[Data items]
+ + + +

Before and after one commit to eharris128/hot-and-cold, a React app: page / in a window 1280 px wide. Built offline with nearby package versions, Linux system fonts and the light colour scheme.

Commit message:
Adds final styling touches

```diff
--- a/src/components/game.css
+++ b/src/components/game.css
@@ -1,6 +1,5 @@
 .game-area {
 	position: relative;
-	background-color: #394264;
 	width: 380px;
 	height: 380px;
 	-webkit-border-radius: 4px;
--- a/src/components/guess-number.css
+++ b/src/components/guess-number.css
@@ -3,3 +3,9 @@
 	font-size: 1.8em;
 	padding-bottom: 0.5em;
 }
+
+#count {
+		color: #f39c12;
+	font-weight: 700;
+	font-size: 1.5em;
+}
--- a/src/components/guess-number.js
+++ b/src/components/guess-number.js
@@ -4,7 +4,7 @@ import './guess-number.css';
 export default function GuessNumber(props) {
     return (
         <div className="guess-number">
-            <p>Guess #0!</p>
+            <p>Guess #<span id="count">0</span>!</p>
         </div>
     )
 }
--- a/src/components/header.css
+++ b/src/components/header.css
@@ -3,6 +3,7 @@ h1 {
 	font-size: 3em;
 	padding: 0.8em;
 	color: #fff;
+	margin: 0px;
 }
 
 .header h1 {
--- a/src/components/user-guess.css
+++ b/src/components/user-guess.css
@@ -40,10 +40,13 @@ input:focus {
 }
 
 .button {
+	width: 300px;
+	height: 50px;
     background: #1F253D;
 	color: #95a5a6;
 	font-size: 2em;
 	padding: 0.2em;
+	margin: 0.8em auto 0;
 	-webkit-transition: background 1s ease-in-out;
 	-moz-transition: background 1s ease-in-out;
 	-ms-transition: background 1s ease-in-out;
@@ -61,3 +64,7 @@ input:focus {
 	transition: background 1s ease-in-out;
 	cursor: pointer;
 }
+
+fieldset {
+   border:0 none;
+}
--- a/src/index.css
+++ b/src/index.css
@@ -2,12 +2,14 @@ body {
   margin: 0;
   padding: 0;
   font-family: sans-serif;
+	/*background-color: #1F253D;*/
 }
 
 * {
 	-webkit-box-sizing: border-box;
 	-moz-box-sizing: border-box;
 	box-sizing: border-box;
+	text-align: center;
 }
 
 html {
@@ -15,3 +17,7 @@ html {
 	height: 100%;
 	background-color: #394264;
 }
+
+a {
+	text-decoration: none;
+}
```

+ + + +

* [WHAT IS REQUIRED] A single figure is required: the number of lines in the data above in which the word "border" appears.

* [RESPONSE BOX] 5